Recorded data
####################
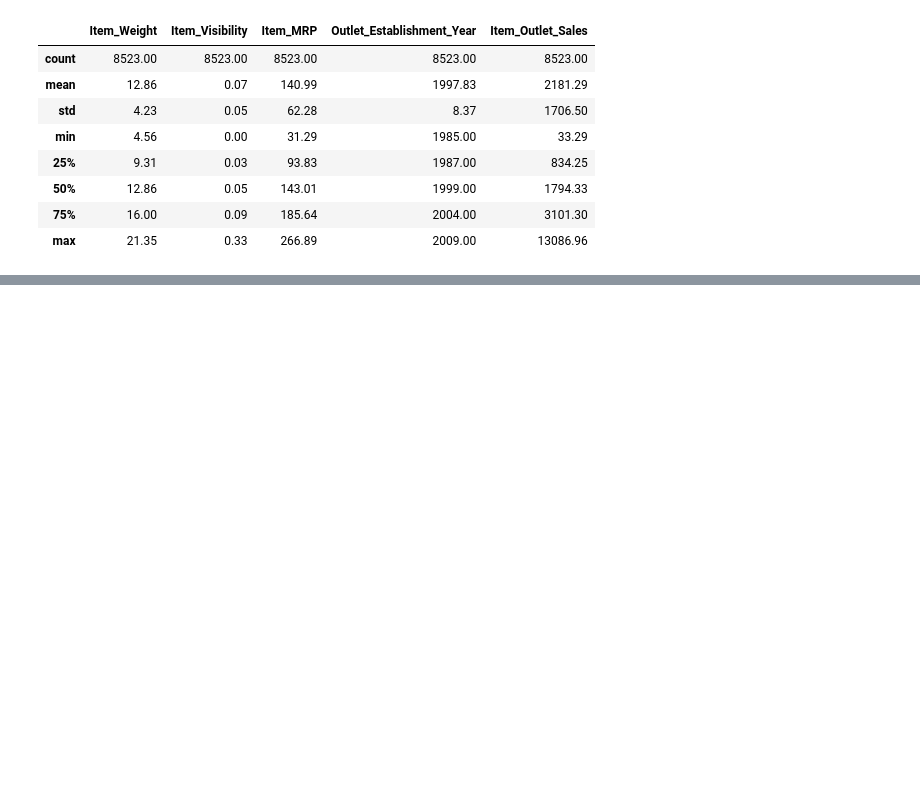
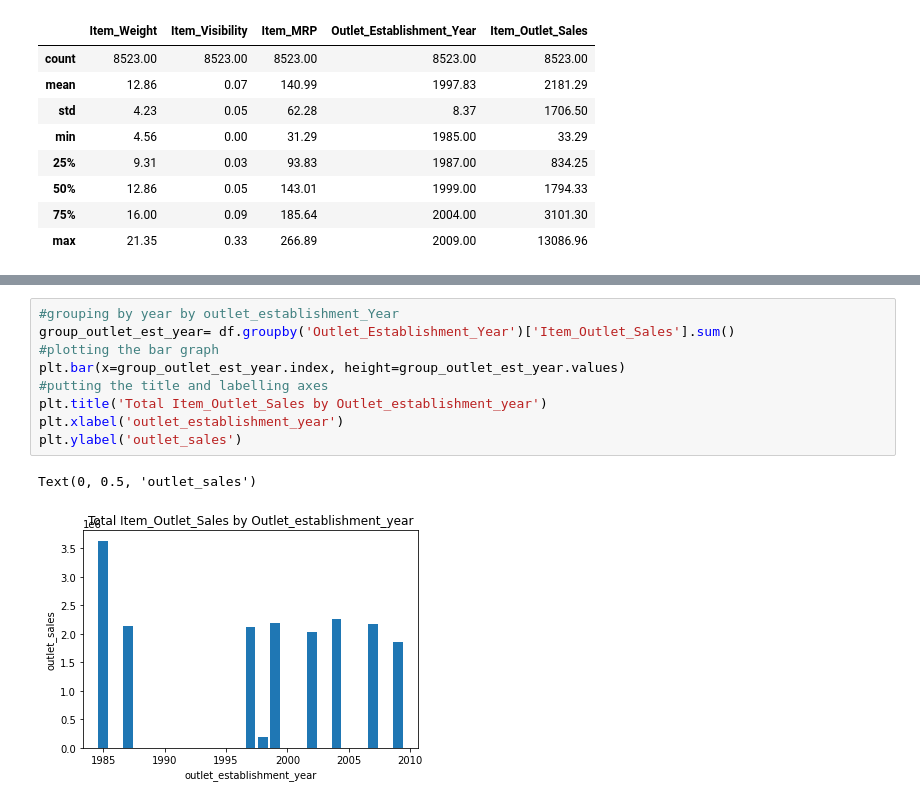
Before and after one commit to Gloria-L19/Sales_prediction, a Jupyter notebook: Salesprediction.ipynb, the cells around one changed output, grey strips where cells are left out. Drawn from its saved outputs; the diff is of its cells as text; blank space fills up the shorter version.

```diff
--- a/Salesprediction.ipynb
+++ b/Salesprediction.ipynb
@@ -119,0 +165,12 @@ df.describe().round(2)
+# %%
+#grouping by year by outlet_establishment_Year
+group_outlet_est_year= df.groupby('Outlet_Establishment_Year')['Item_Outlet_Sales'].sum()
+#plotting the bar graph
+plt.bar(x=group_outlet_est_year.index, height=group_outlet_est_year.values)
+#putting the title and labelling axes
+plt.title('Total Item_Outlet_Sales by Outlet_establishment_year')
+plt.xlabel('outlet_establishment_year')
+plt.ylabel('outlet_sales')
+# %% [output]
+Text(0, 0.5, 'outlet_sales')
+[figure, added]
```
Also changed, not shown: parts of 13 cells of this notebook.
####################
How to complete this task: No picture belongs in the copy. Print every entry above exactly as it stands.

Exercise solution:
Before and after one commit to Gloria-L19/Sales_prediction, a Jupyter notebook: Salesprediction.ipynb, the cells around one changed output, grey strips where cells are left out. Drawn from its saved outputs; the diff is of its cells as text; blank space fills up the shorter version.

```diff
--- a/Salesprediction.ipynb
+++ b/Salesprediction.ipynb
@@ -119,0 +165,12 @@ df.describe().round(2)
+# %%
+#grouping by year by outlet_establishment_Year
+group_outlet_est_year= df.groupby('Outlet_Establishment_Year')['Item_Outlet_Sales'].sum()
+#plotting the bar graph
+plt.bar(x=group_outlet_est_year.index, height=group_outlet_est_year.values)
+#putting the title and labelling axes
+plt.title('Total Item_Outlet_Sales by Outlet_establishment_year')
+plt.xlabel('outlet_establishment_year')
+plt.ylabel('outlet_sales')
+# %% [output]
+Text(0, 0.5, 'outlet_sales')
+[figure, added]
```
Also changed, not shown: parts of 13 cells of this notebook.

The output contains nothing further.